The view from Mt French really looks European-like. Aka boring to me 😉 But really beautiful sunset shots!
Thank you Iris! I can’t imagine kookaburras in a zoo – their call would not have the same meaning! And the Mt French view MIGHT look European – but I’ll bet you don’t have those FAAAAAABULOUS Aussie bakeries to look forward to below 😀
These are naturally beautiful landscapes.
You’r right, Jane – they’re magnificent, but I’m not sure if I have done them justice!!
Thank you for another great excursion! The photos are fabulous and your “travelogue” really makes me feel like I’m there. Christie
Thank you Christie! I try to ‘channel’ whatever place I’m writing about and re-live the experiences. I’m glad it’s translated into how you read it! Maybe you’ll come to visit one day??
I’ve had many of my students study in Australia, so maybe I should come too, sometime. I think my husband would need a first class airline ticket though–he couldn’t take such a long plane ride in coach!
Maybe leave him behind, Christie!!!! Only kidding … maybe a stopover would work too?? I’m sure if you’re liking what I’m showing you, you’d LOVE the real thing 😀
You know you do some of the best posts here in blogland, I always love coming here and seeing what you have on offer, this post did not let me down.
Thank you so much, Jo-Anne!

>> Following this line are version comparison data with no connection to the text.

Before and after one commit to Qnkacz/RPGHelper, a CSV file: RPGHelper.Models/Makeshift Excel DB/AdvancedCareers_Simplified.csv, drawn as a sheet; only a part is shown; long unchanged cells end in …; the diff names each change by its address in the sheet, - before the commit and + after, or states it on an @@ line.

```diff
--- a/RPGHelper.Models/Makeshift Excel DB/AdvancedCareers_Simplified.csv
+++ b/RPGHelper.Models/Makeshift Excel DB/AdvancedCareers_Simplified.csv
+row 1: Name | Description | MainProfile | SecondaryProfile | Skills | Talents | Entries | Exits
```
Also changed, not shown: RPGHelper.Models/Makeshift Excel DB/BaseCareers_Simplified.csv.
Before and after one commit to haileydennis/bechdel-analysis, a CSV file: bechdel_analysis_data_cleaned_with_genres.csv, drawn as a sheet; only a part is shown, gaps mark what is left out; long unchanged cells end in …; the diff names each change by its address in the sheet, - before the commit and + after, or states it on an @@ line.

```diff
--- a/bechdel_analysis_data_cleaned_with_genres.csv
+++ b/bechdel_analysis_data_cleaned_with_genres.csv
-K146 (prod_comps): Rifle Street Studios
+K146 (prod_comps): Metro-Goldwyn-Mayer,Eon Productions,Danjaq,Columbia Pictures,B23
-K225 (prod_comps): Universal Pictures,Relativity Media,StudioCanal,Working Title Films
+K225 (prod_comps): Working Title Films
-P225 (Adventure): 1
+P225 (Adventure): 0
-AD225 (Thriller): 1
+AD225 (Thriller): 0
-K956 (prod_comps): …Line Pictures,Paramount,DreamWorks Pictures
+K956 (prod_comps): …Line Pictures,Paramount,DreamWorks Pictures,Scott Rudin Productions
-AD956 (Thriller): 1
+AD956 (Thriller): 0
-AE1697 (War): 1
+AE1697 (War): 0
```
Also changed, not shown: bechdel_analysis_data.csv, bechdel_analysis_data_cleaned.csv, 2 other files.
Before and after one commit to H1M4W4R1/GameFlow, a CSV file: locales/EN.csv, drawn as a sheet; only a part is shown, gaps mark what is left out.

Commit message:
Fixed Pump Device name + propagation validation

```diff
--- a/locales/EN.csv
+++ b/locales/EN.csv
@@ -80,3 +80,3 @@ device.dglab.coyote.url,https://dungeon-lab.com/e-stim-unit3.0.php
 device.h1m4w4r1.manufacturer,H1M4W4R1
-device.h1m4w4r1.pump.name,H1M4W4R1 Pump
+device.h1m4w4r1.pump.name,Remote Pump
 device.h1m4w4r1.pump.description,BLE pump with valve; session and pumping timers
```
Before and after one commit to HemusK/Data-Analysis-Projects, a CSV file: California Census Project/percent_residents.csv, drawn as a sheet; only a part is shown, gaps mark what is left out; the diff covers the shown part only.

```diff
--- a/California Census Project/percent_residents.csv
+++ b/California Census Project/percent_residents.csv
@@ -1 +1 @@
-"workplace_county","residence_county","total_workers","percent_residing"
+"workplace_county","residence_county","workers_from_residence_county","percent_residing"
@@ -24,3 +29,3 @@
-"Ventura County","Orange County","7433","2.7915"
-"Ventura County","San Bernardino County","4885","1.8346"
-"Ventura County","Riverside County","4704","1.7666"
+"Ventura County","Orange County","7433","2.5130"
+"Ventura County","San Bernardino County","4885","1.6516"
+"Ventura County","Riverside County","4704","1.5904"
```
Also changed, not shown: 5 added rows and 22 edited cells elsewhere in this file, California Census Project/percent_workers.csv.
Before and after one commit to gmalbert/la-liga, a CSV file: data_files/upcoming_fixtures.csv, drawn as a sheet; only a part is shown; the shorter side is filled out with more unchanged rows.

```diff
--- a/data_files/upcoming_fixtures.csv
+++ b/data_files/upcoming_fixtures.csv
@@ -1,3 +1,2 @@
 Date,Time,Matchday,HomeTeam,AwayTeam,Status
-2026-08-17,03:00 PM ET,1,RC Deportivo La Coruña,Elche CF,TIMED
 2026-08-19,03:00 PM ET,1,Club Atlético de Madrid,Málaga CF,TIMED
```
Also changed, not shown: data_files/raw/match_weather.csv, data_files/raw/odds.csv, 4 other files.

You are SO good for my ego … and I hope I’m inspiring your future travels!
Mt Barney creek with all those smooth rocks is my favourite here.
I could sit there for hours listening to the water babbling along.
Even without the long walk it was easy to take a LONG ‘photo break’ (read: REST!) at the creek, River! The boulders seemed to have been perfectly arrayed to make the best possible photo! If I’d taken camping gear, I WOULD have spent the rest of the afternoon there!
Thanks so much for that post. I’ve visited the area a couple of times and haven’t even started to tap its beauty spots. I now know where to head next time! I wouldn’t have thought about the boat trip on the dam but I won’t forget about it.
I don’t think I’ve seen everything this region has to offer either, Pauline! And I’m sure the experience is different depending on the season, too! The boat trip was born of pure laziness – we wanted to spend the day exploring, but we had no energy to go further afield!!
The pose of the kookaburra looks so smart… I love to see Australian wild birds very much. When I find a kookaburra in Scenic Rim, I’ll make sure not to get so excited that I miss cliff edges!!
That kookaburra was posing just for me, Kozue!! And he was right next to the path so I wasn’t in any danger of falling!! I hope you make it to the Scenic Rim one day – it’s AWESOME!
Sunrises always seem a little angry to me, whereas sunsets have a calming effect as the day slides to night. Love the Fassifern Valley photo and all are good photos.
I prefer sunsets for two reasons, Andrew! I’m not a morning person, and they’re often more dramatic!! The sunrises at Lake Moogerah in Part One disappeared quite quickly as the sun rose, but the sunset colours lingered for a long time – so better for the photos!! Thanx again for your kind comment – it was easy to take good pix of this area 😀